All CSI Expo seminars will be approved by the AIA for 1.0 LU/HSW credit each = 4 total credits for the day.
Early-Bird Seminar #1 (8:00am - 9:00am): "The Perfect Wall" by Joe Lstiburek You don’t want the wall to burn, blow away or fall down when the earth shakes. And you need to keep the water out. Keep the air in and the air out. Keep the vapor in and the vapor out. Keep the heat in and the heat out. So you need a water control layer, an air control layer a vapor control layer and a thermal control layer. You add these layers to the structure and make sure stuff does not burn. Done. Except walls are never constructed perfectly. And the order of the layers might matter. Now what? Physics intrudes. The Second Law is a pain and Arrhenius causes grief.

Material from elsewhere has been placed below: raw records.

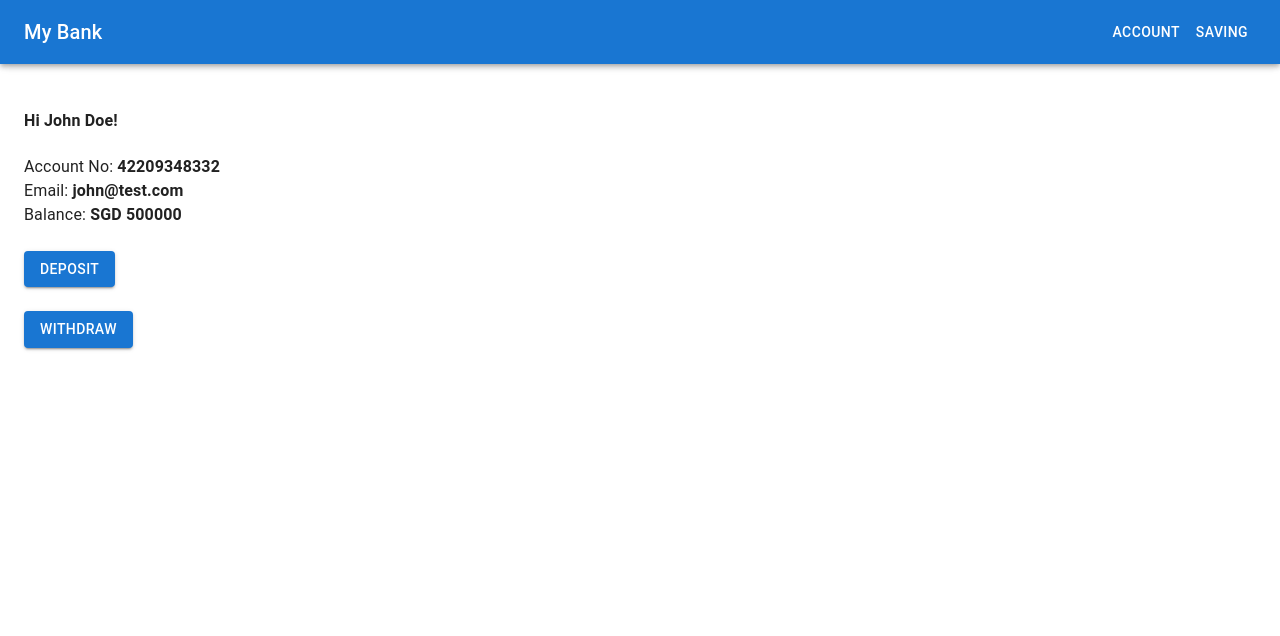
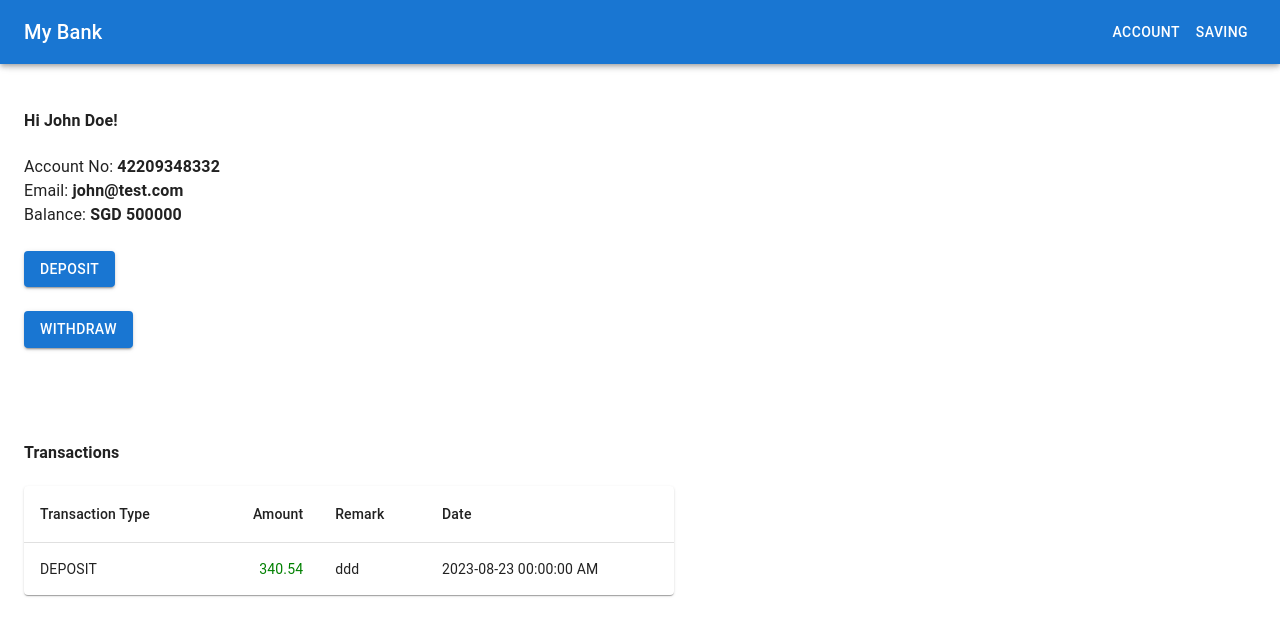
Before and after one commit to paingsoethaw/bank-sys-fe, a React (Vite) app: page / in a window 1280 px wide. Shown: the top 636 px of the page. Built offline with nearby package versions, Linux system fonts and the light colour scheme.

Commit message:
created transaction table component

```diff
--- /dev/null
+++ b/src/components/TransactionsTable.tsx
@@ -0,0 +1,46 @@
+import dayjs from 'dayjs';
+import Table from '@mui/material/Table';
+import TableBody from '@mui/material/TableBody';
+import TableCell from '@mui/material/TableCell';
+import TableContainer from '@mui/material/TableContainer';
+import TableHead from '@mui/material/TableHead';
+import TableRow from '@mui/material/TableRow';
+import Paper from '@mui/material/Paper';
+
+import { Transaction } from '../features/users/userSlice';
+
+interface ITransactionsProps {
+  transactions?: Array<Transaction>;
+}
+
+export default function TransactionsTable(props: ITransactionsProps) {
+  return (
+    <TableContainer component={Paper}>
+      <Table sx={{ minWidth: 650 }} aria-label="simple table">
+        <TableHead>
+          <TableRow>
+            <TableCell>Transaction Type</TableCell>
+            <TableCell align="right">Amount</TableCell>
+            <TableCell>Remark</TableCell>
+            <TableCell>Date</TableCell>
+          </TableRow>
+        </TableHead>
+        <TableBody>
+          {props.transactions &&
+            props.transactions.map((row: Transaction, index: number) => (
+              <TableRow key={index} sx={{ '&:last-child td, &:last-child th': { border: 0 } }}>
+                <TableCell component="th" scope="row">
+                  {row.type}
+                </TableCell>
+                <TableCell align="right" style={{ color: row.type == 'DEPOSIT' ? 'green' : 'red' }}>
+                  {row.amount}
+                </TableCell>
+                <TableCell>{row.remark}</TableCell>
+                <TableCell>{dayjs(row.date).format('YYYY-MM-DD HH:mm:ss A')}</TableCell>
+              </TableRow>
+            ))}
+        </TableBody>
+      </Table>
+    </TableContainer>
+  );
+}
--- a/src/pages/Account.tsx
+++ b/src/pages/Account.tsx
@@ -8,6 +8,7 @@ import DialogTitle from '@mui/material/DialogTitle';
 
 import { useAppDispatch, useAppSelector } from '../hooks';
 import { User, Transaction, createTransaction, userSelector } from '../features/users/userSlice';
+import TransactionsTable from '../components/TransactionsTable';
 
 function Account() {
   const dispatch = useAppDispatch();
@@ -97,6 +98,10 @@ function Account() {
       <br />
       <br />
       <br />
+      <div>
+        <h4>Transactions</h4>
+        <TransactionsTable transactions={userDetails?.transactions} />
+      </div>
 
       <Dialog open={isFormOpen} onClose={handleFormClose}>
         <DialogTitle>{transactionType}</DialogTitle>
```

Learning Objectives 1. To gain an understanding of environmental separation 2. To gain an understanding of construction of walls in commonly constructed buildings. 3. To gain an understanding of the Second Law of Thermodynamics and building assembly design and construction 4. To gain an understanding of the Arrhenius Equation and its impact on building durability
Seminar #2 (10:00am - 11:00am): “Where the Building Meets the Sky” by Joe Lstiburek Green roofs meet compact roofs and both meet plaza decks. Anyone can design and build a sloping roof with a vented attic. What a concept. Drain the rain and vent moisture away if it gets in. Only seriously deranged people would construct flat roofs that are unvented. Apparently we must all be seriously deranged because compact flat unvented roofs are the norm. And now we are planting things on the top of them? How come this works? Actually, how come this used to work easily but no longer does….
Leaning Objectives 1. To gain an understanding of green roof construction. 2. To gain an understanding of construction of roofs in commonly constructed buildings. 3. To gain an understanding of compact roofs. 4. To gain an understanding of plaza decks
Seminar #3 (1:00pm - 2:00pm): "Access Control: Coordinating Security Hardware for your Project” by TJ Gottwalt and Greg Pacitti Have you ever struggled with coordinating door hardware and security requirements when writing specifications? Virtually every non-residential building today has some form of security or access control solution. This interactive session will walk you through the quagmire of issues in relation to security door hardware raised by MasterFormat 2016, and show you specific ways to improve construction documentation to enhance the construction process and final delivery to the owner. This session will cover various coordination techniques and share best practices. You won’t want to miss this engaging and informative session!
Leaning Objectives 1. Determine best practices for coordinating door hardware and security products between Division 08 and 28 in construction specifications; 2. Identify the various components of an access control system; 3. Implement strategies to benefit their clients’ security plans; 4. Write specifications that minimize issues during the bidding and construction phases
Seminar #4 (3:00pm - 4:00pm): “Next-Generation Sustainable Architecture: Buildings as Air Pollution Remediators” by Nik Nokolov Research into photocatalytic architectural concrete has been progressing for over ten years and this emerging technology offers building professionals a renewed opportunity to contribute toward sustainable goals by enabling the design of radiation-active architectural facades that can lead to potential advances in passive air pollution remediation. The presentation will discuss current research, designs methods, and projects that incorporate environmentally derived data into the design of building façade components made of innovative photocatalytic concrete.
Learning objectives: 1. Explain the background of photocatalytic concrete 2. Describe the opportunities for computational methods of designing for maximum performance of photocatalytic concrete 3. Discuss two case studies of photocatalytic concrete building façade components 4. List the advantages and limitations of building facades designed for photocatalytic performance